Causes of Increased Governmental Expenditures
Growth and Movement of Population
As 1930 draws toward a close, states and cities whose fiscal year coincides with the calendar year are estimating their budget needs for 1931. And the prospect almost everywhere is for a continued increase of expenditures, with corresponding increases in the burden of taxation. It is reported that New York City's 1931 budget will exceed $600,000,000, which is 30 million dollars more than the 1930 figure. In Illinois the legislature in special session has passed a series of bills to relieve the financial distress of Chicago and Cook County, including one authorizing a referendum at the November election on the adoption of a state income tax. In Philadelphia the question is “not so much whether there will be an increase in next year's tax rate, as how much the increase will be.”
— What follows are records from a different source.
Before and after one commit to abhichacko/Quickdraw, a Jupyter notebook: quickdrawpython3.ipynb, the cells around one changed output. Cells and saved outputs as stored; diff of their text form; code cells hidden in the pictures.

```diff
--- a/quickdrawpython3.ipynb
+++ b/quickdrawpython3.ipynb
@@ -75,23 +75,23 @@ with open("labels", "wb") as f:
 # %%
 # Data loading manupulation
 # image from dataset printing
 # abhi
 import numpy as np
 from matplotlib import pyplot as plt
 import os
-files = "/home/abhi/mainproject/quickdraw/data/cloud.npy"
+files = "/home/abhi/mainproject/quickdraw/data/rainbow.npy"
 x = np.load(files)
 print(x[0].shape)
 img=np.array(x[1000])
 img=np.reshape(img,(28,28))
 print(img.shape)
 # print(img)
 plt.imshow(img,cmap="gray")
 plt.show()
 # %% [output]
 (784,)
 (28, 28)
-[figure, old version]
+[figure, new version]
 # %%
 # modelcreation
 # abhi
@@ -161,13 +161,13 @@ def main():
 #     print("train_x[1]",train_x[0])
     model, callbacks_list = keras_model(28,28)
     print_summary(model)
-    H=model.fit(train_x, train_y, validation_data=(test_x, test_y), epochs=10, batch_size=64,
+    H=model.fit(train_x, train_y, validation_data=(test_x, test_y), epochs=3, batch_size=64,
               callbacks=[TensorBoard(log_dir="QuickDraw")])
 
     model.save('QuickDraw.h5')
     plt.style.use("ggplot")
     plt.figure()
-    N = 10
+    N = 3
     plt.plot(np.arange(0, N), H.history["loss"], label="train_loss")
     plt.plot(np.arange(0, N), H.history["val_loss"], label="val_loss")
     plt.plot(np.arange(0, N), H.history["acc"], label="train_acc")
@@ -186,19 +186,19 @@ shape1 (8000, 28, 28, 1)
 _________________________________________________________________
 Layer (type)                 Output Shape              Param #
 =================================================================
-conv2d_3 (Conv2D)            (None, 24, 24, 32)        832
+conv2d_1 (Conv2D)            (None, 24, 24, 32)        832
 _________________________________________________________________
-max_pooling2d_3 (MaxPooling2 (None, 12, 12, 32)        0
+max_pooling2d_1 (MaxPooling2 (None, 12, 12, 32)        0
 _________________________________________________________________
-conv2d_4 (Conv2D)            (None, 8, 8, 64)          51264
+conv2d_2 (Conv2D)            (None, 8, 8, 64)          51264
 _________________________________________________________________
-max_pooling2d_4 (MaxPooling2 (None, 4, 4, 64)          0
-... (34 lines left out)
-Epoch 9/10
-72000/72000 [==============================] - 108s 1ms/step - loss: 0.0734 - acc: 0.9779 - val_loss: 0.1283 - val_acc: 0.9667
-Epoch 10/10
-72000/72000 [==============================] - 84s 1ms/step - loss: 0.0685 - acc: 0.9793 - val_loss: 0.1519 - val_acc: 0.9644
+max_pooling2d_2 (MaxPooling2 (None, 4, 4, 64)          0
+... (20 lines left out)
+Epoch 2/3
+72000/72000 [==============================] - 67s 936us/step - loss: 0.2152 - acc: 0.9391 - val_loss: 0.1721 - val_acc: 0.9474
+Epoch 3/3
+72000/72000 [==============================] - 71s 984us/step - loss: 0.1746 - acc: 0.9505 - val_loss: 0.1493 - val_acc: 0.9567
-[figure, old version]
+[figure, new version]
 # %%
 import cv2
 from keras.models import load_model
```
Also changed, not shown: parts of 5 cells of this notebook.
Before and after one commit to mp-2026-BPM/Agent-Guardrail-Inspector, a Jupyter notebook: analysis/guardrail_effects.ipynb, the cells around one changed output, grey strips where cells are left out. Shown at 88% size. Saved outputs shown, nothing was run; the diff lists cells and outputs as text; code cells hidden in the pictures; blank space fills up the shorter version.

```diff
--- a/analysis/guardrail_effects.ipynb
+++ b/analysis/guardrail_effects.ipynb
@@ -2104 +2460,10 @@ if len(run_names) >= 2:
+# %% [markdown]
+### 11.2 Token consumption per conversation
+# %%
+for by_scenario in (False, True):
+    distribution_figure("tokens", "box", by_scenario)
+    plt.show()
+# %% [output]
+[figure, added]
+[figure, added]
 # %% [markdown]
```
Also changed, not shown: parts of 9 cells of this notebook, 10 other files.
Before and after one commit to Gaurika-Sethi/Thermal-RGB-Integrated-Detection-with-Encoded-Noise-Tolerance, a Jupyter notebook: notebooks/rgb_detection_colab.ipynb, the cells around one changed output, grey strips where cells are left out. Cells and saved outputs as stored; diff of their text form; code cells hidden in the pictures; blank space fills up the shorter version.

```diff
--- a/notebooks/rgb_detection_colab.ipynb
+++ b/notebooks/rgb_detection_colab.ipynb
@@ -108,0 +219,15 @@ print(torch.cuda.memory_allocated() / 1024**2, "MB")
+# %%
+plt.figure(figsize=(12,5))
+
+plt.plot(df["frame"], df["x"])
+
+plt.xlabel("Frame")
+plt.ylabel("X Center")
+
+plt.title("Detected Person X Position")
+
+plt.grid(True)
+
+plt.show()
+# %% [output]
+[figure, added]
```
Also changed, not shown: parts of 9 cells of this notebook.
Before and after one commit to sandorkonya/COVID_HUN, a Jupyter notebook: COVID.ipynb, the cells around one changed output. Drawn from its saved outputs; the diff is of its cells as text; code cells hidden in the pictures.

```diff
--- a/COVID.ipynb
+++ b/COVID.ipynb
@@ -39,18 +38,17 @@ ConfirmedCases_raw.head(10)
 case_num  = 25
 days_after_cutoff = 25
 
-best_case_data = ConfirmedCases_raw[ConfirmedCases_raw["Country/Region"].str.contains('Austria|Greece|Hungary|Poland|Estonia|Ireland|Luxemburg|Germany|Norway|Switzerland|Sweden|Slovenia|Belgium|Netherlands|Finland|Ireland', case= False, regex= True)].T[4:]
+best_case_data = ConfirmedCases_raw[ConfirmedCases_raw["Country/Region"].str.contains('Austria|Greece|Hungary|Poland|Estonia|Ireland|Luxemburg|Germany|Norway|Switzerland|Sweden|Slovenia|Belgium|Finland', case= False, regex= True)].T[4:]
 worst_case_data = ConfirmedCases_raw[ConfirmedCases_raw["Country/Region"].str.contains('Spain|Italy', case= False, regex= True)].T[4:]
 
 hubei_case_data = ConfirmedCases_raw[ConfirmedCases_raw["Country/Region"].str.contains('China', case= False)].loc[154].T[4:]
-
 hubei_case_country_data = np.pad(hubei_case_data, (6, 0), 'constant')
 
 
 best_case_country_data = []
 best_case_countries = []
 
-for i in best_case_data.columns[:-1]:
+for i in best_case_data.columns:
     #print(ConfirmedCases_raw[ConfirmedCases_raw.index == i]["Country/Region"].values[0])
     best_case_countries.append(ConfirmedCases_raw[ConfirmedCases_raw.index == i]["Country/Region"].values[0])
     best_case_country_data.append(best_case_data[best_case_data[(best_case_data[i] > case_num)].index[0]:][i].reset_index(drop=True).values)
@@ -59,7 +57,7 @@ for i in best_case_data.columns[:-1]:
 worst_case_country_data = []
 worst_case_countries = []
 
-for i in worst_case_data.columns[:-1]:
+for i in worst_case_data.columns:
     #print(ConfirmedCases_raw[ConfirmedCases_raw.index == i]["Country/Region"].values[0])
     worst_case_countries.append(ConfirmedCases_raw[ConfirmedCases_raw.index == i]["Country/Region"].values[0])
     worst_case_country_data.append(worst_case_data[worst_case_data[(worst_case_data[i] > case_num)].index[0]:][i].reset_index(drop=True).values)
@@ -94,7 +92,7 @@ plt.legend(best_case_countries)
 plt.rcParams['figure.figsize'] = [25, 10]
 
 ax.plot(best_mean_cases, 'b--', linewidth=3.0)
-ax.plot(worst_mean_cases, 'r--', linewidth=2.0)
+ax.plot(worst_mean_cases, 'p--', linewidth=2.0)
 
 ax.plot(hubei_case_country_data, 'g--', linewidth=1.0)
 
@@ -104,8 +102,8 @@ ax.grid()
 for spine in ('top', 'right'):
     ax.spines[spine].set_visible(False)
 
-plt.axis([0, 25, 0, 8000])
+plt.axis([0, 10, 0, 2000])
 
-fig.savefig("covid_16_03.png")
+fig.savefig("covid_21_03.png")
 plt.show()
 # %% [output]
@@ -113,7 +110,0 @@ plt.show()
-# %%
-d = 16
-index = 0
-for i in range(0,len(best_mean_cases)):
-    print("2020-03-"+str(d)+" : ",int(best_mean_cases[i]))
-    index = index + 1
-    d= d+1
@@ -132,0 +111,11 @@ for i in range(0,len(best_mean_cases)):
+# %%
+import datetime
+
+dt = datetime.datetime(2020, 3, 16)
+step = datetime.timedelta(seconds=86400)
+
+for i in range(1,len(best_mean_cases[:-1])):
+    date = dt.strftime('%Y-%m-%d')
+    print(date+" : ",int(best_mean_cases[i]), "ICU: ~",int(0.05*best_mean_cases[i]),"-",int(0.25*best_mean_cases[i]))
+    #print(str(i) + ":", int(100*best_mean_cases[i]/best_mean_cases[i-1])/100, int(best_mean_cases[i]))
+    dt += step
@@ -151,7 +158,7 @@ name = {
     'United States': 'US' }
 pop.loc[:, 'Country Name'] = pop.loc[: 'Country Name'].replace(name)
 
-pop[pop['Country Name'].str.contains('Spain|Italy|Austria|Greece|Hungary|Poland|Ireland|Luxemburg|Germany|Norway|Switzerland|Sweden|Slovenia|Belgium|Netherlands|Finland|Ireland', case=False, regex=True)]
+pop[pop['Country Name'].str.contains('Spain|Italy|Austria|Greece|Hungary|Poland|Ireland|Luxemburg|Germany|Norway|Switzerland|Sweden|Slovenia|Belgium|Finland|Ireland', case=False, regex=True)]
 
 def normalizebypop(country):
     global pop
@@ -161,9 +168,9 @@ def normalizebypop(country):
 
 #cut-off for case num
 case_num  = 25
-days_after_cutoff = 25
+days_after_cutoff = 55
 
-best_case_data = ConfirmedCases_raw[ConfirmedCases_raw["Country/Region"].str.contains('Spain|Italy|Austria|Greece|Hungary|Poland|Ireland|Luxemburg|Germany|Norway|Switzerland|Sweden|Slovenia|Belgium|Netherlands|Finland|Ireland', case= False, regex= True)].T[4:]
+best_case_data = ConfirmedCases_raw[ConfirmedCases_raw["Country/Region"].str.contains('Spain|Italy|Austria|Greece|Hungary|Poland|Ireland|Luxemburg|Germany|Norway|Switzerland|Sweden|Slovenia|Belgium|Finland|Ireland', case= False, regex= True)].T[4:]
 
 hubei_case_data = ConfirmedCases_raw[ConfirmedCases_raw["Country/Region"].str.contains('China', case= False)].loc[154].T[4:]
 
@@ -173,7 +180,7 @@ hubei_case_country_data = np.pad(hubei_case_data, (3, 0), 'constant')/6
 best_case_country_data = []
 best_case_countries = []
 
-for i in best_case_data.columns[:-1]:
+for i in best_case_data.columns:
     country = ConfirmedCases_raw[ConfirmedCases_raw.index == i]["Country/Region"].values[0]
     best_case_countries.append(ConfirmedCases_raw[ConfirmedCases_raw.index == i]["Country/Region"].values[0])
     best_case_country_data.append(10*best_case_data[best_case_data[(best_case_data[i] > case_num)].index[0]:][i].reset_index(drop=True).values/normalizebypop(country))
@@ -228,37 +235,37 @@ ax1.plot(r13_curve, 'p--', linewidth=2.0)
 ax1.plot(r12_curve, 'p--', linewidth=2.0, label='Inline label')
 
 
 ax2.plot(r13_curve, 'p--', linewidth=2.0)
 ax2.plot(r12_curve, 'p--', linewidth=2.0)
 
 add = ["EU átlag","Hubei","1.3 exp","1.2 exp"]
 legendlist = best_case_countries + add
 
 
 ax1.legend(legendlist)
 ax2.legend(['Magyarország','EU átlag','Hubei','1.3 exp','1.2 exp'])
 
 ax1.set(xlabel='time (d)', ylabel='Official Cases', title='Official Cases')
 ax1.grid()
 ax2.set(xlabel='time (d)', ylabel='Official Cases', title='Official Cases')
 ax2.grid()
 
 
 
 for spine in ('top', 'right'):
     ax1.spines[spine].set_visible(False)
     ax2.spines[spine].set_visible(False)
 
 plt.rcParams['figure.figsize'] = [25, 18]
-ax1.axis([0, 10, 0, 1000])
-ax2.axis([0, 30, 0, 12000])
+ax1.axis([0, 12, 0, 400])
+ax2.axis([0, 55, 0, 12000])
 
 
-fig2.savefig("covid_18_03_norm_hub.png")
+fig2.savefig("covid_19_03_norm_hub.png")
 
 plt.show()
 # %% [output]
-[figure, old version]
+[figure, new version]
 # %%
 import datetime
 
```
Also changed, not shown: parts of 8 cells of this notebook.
In many states the cost of government shows a striking increase. So perplexing, in fact, is the financial situation in the states that new sources of state revenue were seriously discussed by the governors at their recent conference at Salt Lake City, Figures recently published by the Department of Agriculture show that taxes on farm property have increased by 163 per cent since 1914, and by 70 per cent since 1920. While taxes have been rising land values have been falling. Between 1920 and 1930 the value of farm lands per acre felt by 32 per cent for the country as a whole. In the cities there is growing opposition to the increase of taxes on real estate. At the same time, real estate values have declined, as an accompaniment of the 1930 depression, so that heavier assessments, it is feared, will be inadequate to meet the growing cost of government.
Increasing Costs in the Face of Depression
Meanwhile, the forces making for increased state and local taxation have gathered such momentum that industrial depressions have little effect upon them. This was the experience during the depression of 1920–21. From 1919 to 1922 the ordinary expenses (including interest) of cities having a population of over 30,000 increased from $28.19 per capita to $41.42, capital outlays increased from $7,38 to $15.95, and property taxes rose from $23.13 to $34.54 per capita. Today it is doubted whether the forces making for greater state and local expenditures can be checked even by the severest economic depression.